Jorge Campos, a high school senior from Palmdale, California, has experienced quite a bit in his short 17 years of life.
Yet, despite obstacles that would have left many feeling helpless, the savvy teen has defied the odds and will be attending Harvard University in the fall.
“Living in the present is OK, but constantly thinking about your future is even better,” Jorge told ABC 7, a local news channel in Los Angeles.
And it’s precisely this attitude that has helped the teen get ahead.
Jorge was 13 and about to start high school when his father lost his job, resulting in the family of six becoming homeless for three months.
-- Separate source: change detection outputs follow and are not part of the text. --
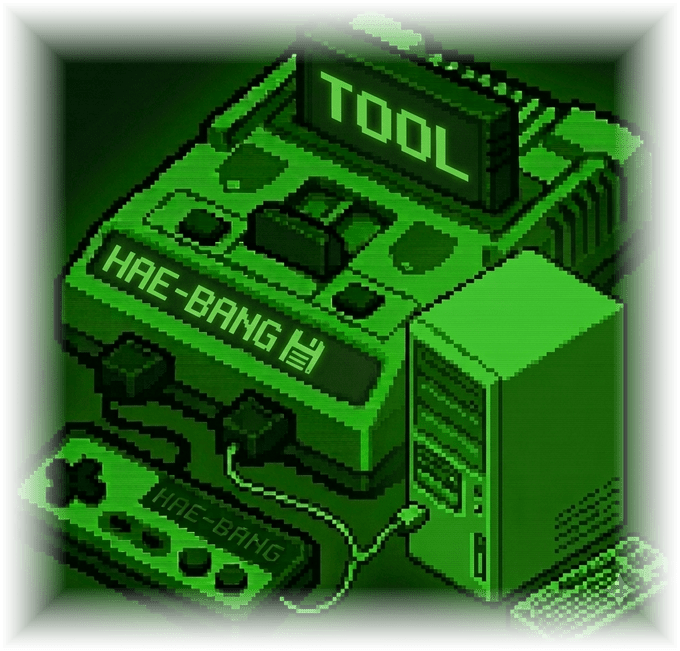
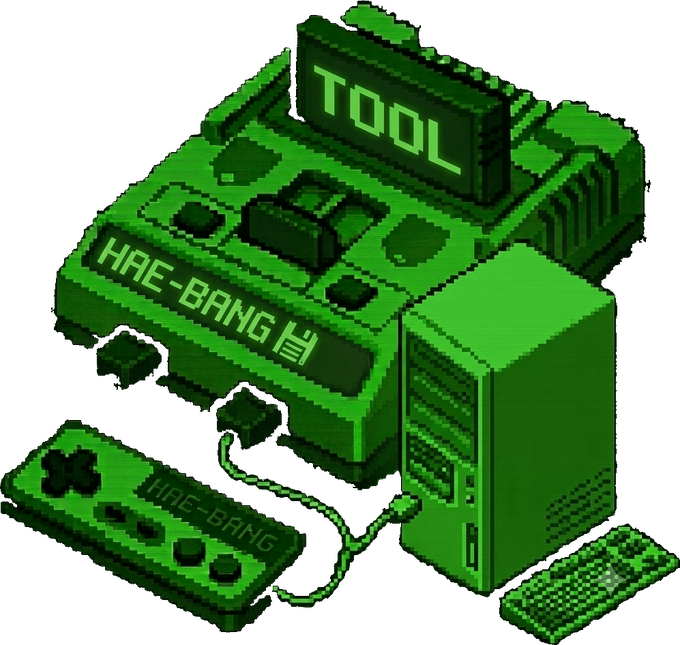
히어로 아이콘을 완전 투명 누끼로 교체
받은 누끼 파일을 그대로 쓰지 못하는 문제가 두 가지 있어 고쳐 넣었다.
 - HB_RETRO: 체크무늬가 반투명 회색으로 구워져 있었다. 오브젝트 초록과 섞여
   '채도 낮은 초록빛 회색'이라 무채색 판정으로는 안 걸린다 — 채도로 걸러내고,
   밝은 연두 글자(RETRO·HAE-BANG)는 밝기로 지켜냈다. 하단 배너도 잘라냈다.
 - HB_TOOL: 누끼가 검정을 배경으로 오해해 십자키·버튼·아웃라인까지 뚫려 있었다.
   누끼 알파는 실루엣으로만 쓰고 색은 배경 있는 원본에서 가져와 복원했다.
   내부 구멍은 작은 것만 메운다(케이블 고리 안쪽은 배경이라 남겨야 한다).

diff --git a/docs/index.html b/docs/index.html
@@ -88,10 +88,8 @@
      아이콘은 정사각이라 마스크 없이 border-radius 로 잘라 같은 띠를 얹는다. */
   .hero-brandmark{display:flex; align-items:center; justify-content:center; gap:17px; margin-bottom:24px;
     animation:logoIn .85s cubic-bezier(.2,.85,.25,1) both}
-  /* 아이콘은 실물(게임기)만 남기고 가장자리를 투명하게 페이드해 둔 PNG —
-     테두리 프레임·배너가 없고 사각 경계도 없어 배경에 그대로 얹힌다.
-     글로우가 이미 이미지에 들어 있어 CSS 그림자는 옅게만 준다.
-     샤인 띠도 알파를 마스크로 써서 실물 모양대로만 지나가게 한다. */
+  /* 아이콘은 배경을 완전히 지운 누끼 PNG(실물만). 샤인 띠도 알파를 마스크로 써서
+     게임기 실루엣대로만 지나간다. 글로우는 CSS 그림자로 준다. */
   .hbr-ico{position:relative; display:inline-block; flex:0 0 auto}
   .hbr-ico img{display:block; width:136px; height:auto;
     filter:drop-shadow(0 8px 22px rgba(34,197,94,.30))}

diff --git a/docs/haebang.html b/docs/haebang.html
@@ -104,8 +104,8 @@
         같은 초록 계열 그라데이션으로 밝게 올렸다. */
   .hero-logo{display:flex; align-items:center; gap:18px; margin-bottom:24px;
     animation:logoIn .85s cubic-bezier(.2,.85,.25,1) both}
-  /* 실물만 남기고 가장자리를 투명 페이드한 PNG — 사각 경계·프레임이 없다.
-     샤인 띠는 알파를 마스크로 써서 실물 모양대로만 지나간다. */
+  /* 배경을 완전히 지운 누끼 PNG(실물만). 샤인 띠는 알파를 마스크로 써서
+     실루엣대로만 지나간다. */
   .hbt-ico{position:relative; display:inline-block; flex:0 0 auto}
   .hbt-ico img{display:block; width:min(124px,26vw); height:auto;
     filter:drop-shadow(0 8px 20px rgba(34,197,94,.28))}
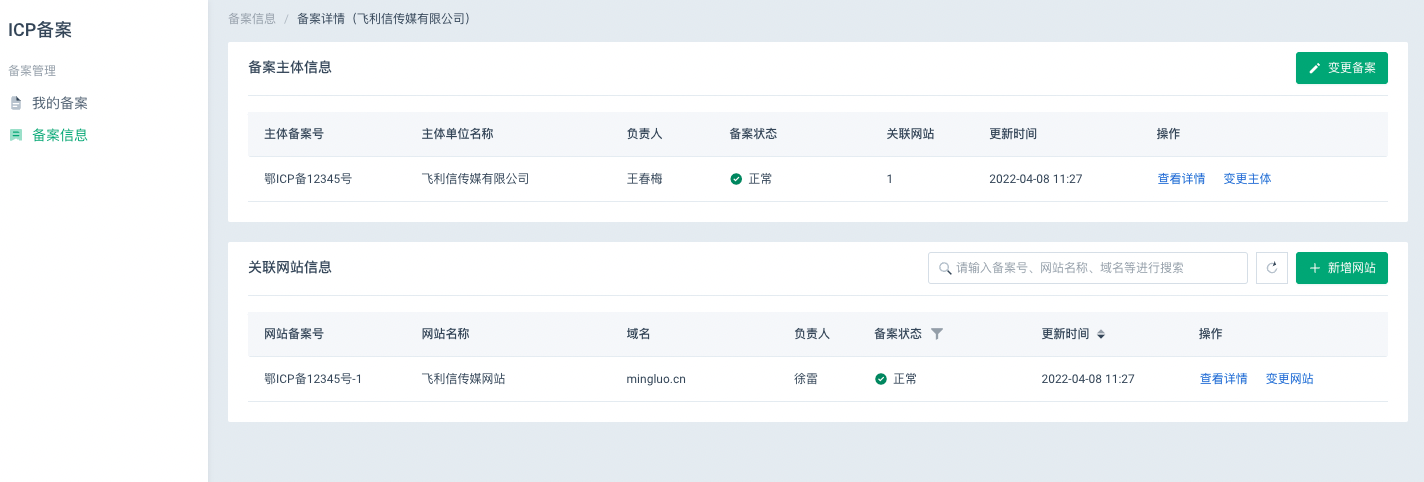
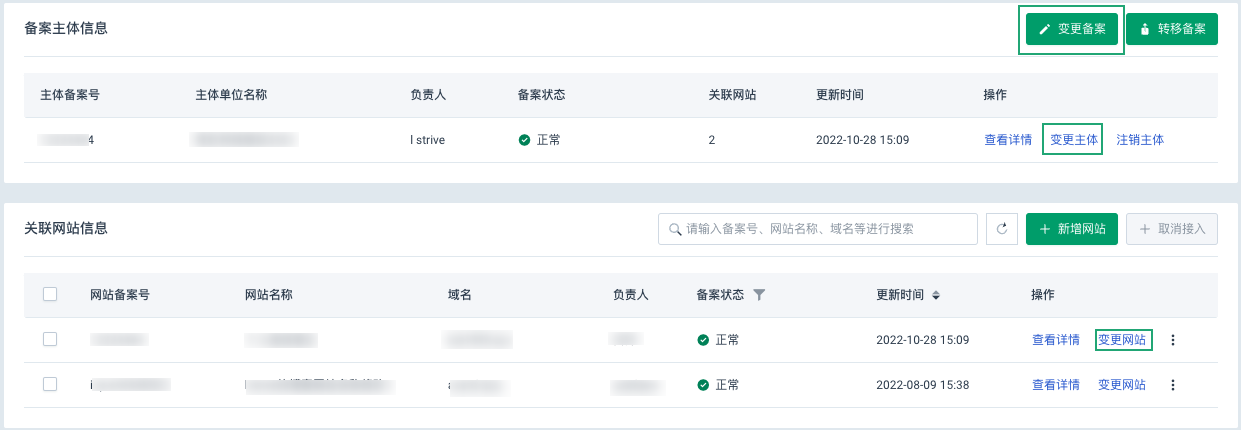
Record*: switch filing  (#1130)
* fix

* update

* update the links of index file

* fix error in ipsec- tunnel document

* update dns document

* update dns document

* modify the NOTES style and delete the DTAE field

* Modify the file name to avoid being incorrectly linked

* new version of ELK service：ELK 7.10.2-QingCloud 3.0.3

* update ELK product news

* modify product news

* bugfix of dns and ssl

* Update confirm_ssl.md

* Update confirm_ssl.md

* fix error

* Shielding the latest news

* update qke

* bad links

* fix bad links

* update index file

* fix error  link of images

* test

* update qke and vpc

* fix bug

* 解决HPC API 文档冲突导致的文件丢失

* add hpc api lost files (#892) (#893)

* fix

* update

* update the links of index file

* fix error in ipsec- tunnel document

* update dns document

* update dns document

* modify the NOTES style and delete the DTAE field

* Modify the file name to avoid being incorrectly linked

* new version of ELK service：ELK 7.10.2-QingCloud 3.0.3

* update ELK product news

* modify product news

* bugfix of dns and ssl

* Update confirm_ssl.md

* Update confirm_ssl.md

* fix error

* Shielding the latest news

* update qke

* bad links

* fix bad links

* update index file

* fix error  link of images

* test

* update qke and vpc

* fix bug

* 解决HPC API 文档冲突导致的文件丢失

* modify for jira OS-559,OS-547 (#894)

* Update main.yml

test workflows

* Update main.yml

* Update main.yml

* Update main.yml

* Update main.yml

* Update main.yml

* Update main.yml
[…]

diff --git a/content/site/record/manual/change_filing.md b/content/site/record/manual/change_filing.md
@@ -27,6 +27,8 @@ keyword: 变更备案, 备案
 请提前将变更涉及的材料彩色电子版备好，便于填写系统时同步上传审核。
 
 #### 操作步骤
+> **说明**
+>
 > 不同的 ICP 备案订单不能同时进行。如果 ICP 备案主体下有其他正在进行中的备案订单，备案页面的变更主体与变更网站按钮将变为灰色，不能进行备案变更操作。
 
 1. 登录 QingCloud 管理控制台。
@@ -53,6 +55,8 @@ keyword: 变更备案, 备案
     
     - **变更备案**/**变更网站**
 
+      > **说明**
+      >
       > 根据各省管局规则及规定，ICP备案信息中的部分信息无法变更。变更网站信息时，不能修改或新增**网站域名**和**网站首页URL**。
 
       * 网站名称：个人网站、企业网站名称的具体要求，请参见[网站名称命名规则](../../intro/limit/)。
@@ -62,7 +66,7 @@ keyword: 变更备案, 备案
       * 网站服务内容：网站内容必须与主办单位性质相符。
 
       * 应用服务类型：各服务类型参数说明如下表所示。
-
+      
         | 参数           | 说明                                                         |
         | -------------- | ------------------------------------------------------------ |
         | 网站应用服务   | 通常指官网类或电商网站选择网站应用服务等。                   |
@@ -71,12 +75,12 @@ keyword: 变更备案, 备案
         | 数据应用服务   | 通常指存储某种格式编程代码文件数据，一般用作调用接口使用等。 |
         | APP 应用服务   | 通常指手机、平台电脑上的APP等。                              |
         | 微信号应用服务 | 通常指微信订阅号、公众号、服务号等。                         |
-    
+      
        * 网站语言：指网站内容使用的主要语言。请根据实际情况进行选择，不建议多选。
          示例：网站内容的主要语言为中文，部分插件为英文，此时“网站语言”选择“中文”。
-    
-       * 前置审批类型：网站若包含[前置审批内容类型](../../prepare/pre_approval/)中的项目，请上传相关许可证件或咨询备案所在省主管部门。
 
+       * 前置审批类型：网站若包含[前置审批内容类型](../../prepare/pre_approval/)中的项目，请上传相关许可证件或咨询备案所在省主管部门。
+      
        * 网站负责人信息：
          如果网站负责人和主体负责人是同一个人，可在下拉列表中选择。否则，点击**新增网站负责人**，并填写网站负责人信息，此时网站负责人和主体负责人的电话、邮箱不能相同。
     
@@ -101,7 +105,8 @@ keyword: 变更备案, 备案
     备案通过后，用户需要按照工信部要求建设网站，并且在网站首页下方中央放置对应的网站备案号，备案号需要添加超链接至工信部官网：https://beian.miit.gov.cn/ ；江苏省用户需要注意网页下方还需添加版权所有，版权所有单位要与备案主办单位名称保持一致。
 
 
-> 提示：  
+> **说明**  
+>
 > 1. 工信部备案成功后，网站开通之日起30日内，用户需自行登录[全国互联网安全管理服务平台](http://www.beian.gov.cn/portal/index.do) 进行公安备案及网站安全评估。参考文档：《互联网站安全服务平台操作指南》、《安全评估使用手册》（可提供文档下载）。  
 > 2. 如果用户网站涉及经营性互联网信息服务，需自行申办经营性 ICP 许可证。  
 > 3. 备案成功后，请保持负责人联系电话畅通，以便接收备案相关的通知与提醒，若备案相关信息发生变化，请及时联系青云变更备案信息，避免因未及时收到通知信息而影响网站正常使用。变更备案可参考变更备案流程。

diff --git a/content/site/record/manual/switch_filing.md b/content/site/record/manual/switch_filing.md
@@ -1,37 +1,54 @@
 ---
-title: "转移备案（即将上线）"
+title: "转移备案"
 description: test
 weight: 17
-draft: true
+draft: false
 keyword: 转移备案, QingCloud, 青云, 备案
 ---
 
+如果您同时拥有多个青云账号，系统支持将账号A下已备案完成的主体、网站转移到账号B下，且转移备案对业务没有影响。
 
+![转移备案](../../_images/switch_filling_01.png)
 
-如果您同时拥有多个青云账号，系统支持将账号A下已备案完成的主体、网站转移到账号B下。
-
-转移备案对业务没有影响。
-
-示例：
-
-同一个主体的两个域名，A域名已经在A账号下备案，B域名可以通过“新增网站（原备案在青云）”操作，在A账号下继续备案。如果希望更换主体所在的备案到B账号，请先使用转移备案功能，将A域名的备案信息转移到B账号下，然后通过“新增网站（原备案在青云）”操作，备案B域名。
-
-#### 转移须知
+## 转移须知
 
 - 该功能仅支持青云账号间的备案转移。
 - 转移前、转移后的两个账号（即账号A和账号B），都没有正在备案的订单，否则无法转移备案。
-- 一个青云账号只能备案一个主体，因此转移后的账号（即账号B）不能有主体信息，否则无法用于转移。
+- 转移前、转移后的两个账号可以为主账号，也可以为子账号。
+- 完成备案信息迁移后，原账号将无法再管理该备案主体的信息。
 
-#### 操作步骤
+## 操作步骤
 
-1. 登录青云备案管理系统，在备案信息管理列表找到需要转移的备案记录。
+1. 登录 QingCloud 管理控制台。
 
-2. 在列表内点击【转移备案】，按照系统要求填写B账号信息，并通过手机验证完成转移备案操作。
+2. 点击右上角的**备案**，进入 **ICP 备案**管理系统。
 
-3. 转移备案只能转移整个主体的备案信息，不能转移单个网站的备案信息。
+3. 在左侧导航栏点击**备案信息**，进入备案信息列表。
 
+4. 点击主体备案号名称，进入备案主体信息详情列表。
 
+5. 点击页面右上角的**转移备案**。
 
-说明：
+   ![转移备案](../../_images/switch_filling_02.png)
 
-转移备案操作，不需要通过青云审核与管局审核。
+6. 在**账号信息确认**区域填写转移前后账户信息，并通过手机验证完成转移备案信息验证。
+
+   ![](../../_images/switch_filling_03.png)
+
+7. 点击**确认转移**。
+
+8. 在**转移备案确认**提示框中确认转移的目标账号信息无误后，点击**确认转移**。
+
+   - 提示“恭喜你，转移备案申请已成功提交。”，则转移备案操作完成。
+
+   - 点击**返回备案信息**，可返回至备案信息首页。
+
+   >**说明**
+   >
+   >* 转移备案只能转移整个主体的备案信息，不能转移单个网站的备案信息。
+   >* 转移备案操作，不需要通过青云审核与管局审核。
+
+## 后续操作
+
+转移备案信息完成后，若原账户下备案关联的云资源欠费或销毁，则需要在迁入账户发起[备案变更](../change_filing/)，以更新相关备案云资源。
+
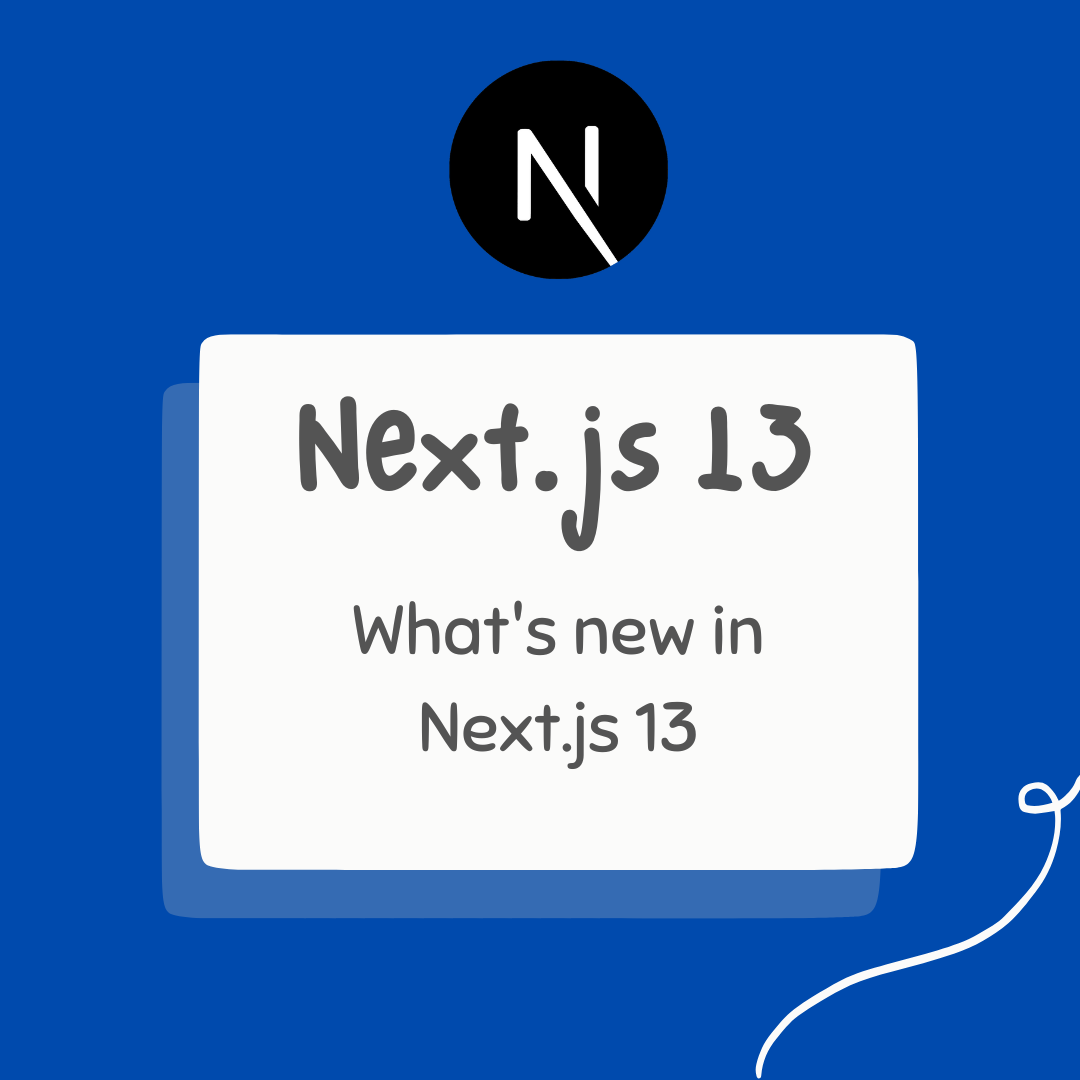
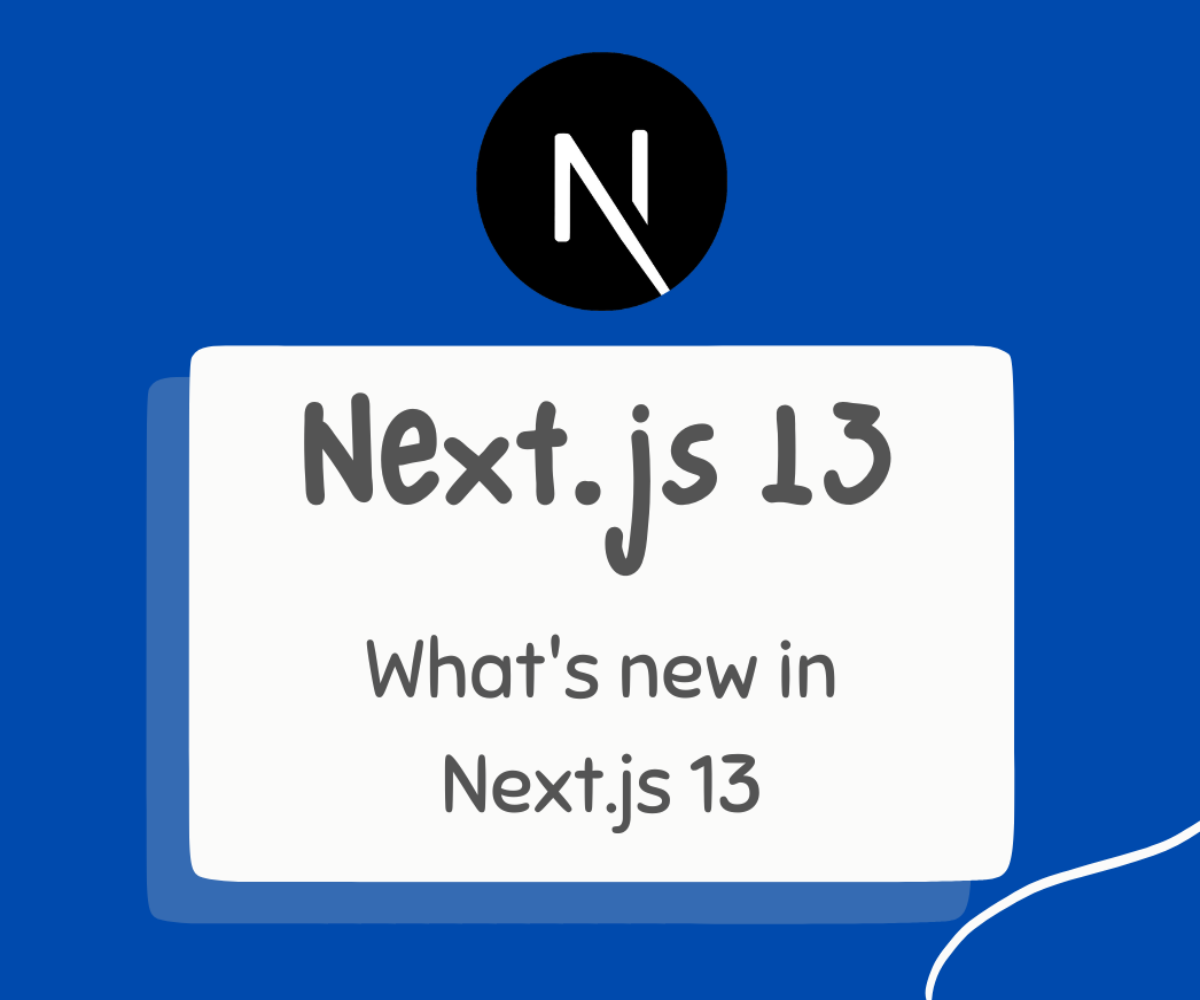
Next.js fixes (#385)
* add action deploy command

* update yml file

* Changed image size and a minor fix in description.

* Delete deploy.yml

Changed region(s): [[0.1222, 0.062, 0.9167, 1.0], [0.9167, 0.713, 1.0, 0.868], [0.4278, 0.031, 0.5194, 0.093]]

diff --git a/data/blogs/whats-new-in-nextjs-13.md b/data/blogs/whats-new-in-nextjs-13.md
@@ -106,7 +106,7 @@ Next.js 13+ provides a second params to fetch function to decide whether we want
     //Default, Similar to 'getStaticProps' of previous versions.
     fetch(API_URL, { cache: 'force-cache' })
 
-    // Similar to 'getStaticPaths' with the 'revalidate' option of previous versions.
+    // It re-renders already built files after every 10 seconds.
     fetch(API_URL, { next: { revalidate: 10 } });
 
     // Similar to 'getServerSideProps' of previous versions.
During this time, while the Campos shuffled from relatives’ homes, hotels and spent time living out of a van, Jorge enrolled in college-level courses at Los Angeles Community College, where he learned about money.
I took on the budget. I took on all the finances. All the bills that are paid at home run through me. Jorge Campos
“I took on the budget. I took on all the finances. All the bills that are paid at home run through me,” Jorge told KTLA, a new channel in Los Angeles.
Jorge was so good with his family’s finances that two years ago, Jorge helped the family buy a home in Palmdale.
The purchase was a success for the Campos family, but it meant Jorge would now have to travel 140 miles round trip for school.
Jorge grew up in South L.A., just blocks away from the University of Southern California campus in Exposition Park. The university offers a federally-funded program called TRIO Upward Bound Math and Science, which motivates and supports low-income, first-generation and minority students. Due to Jorge’s Mexican heritage and financial state, he was invited to join the program at his high school in South L.A. during his freshman year.
Palmdale, where his family bought a house, was 70 miles from Jorge’s childhood home.
Yet, Jorge stayed at his high school and stuck with the program, sometimes getting home at 11 p.m. or midnight and rising at 5 a.m. for school.
But all the effort was worth it. Jorge credits the program for all of his accomplishments, which includes getting a full scholarship to Harvard where he plans to study economics.
Jorge was honored along with other upward bound students on Tuesday during a ceremony, and his mentors believe he’ll go far.
Theda Douglas, associate vice president of USC university relations, told ABC 7:
“I think he’s going to be able to give back to our world and inspire other young people and kids of color who didn’t think that they could actually do it.”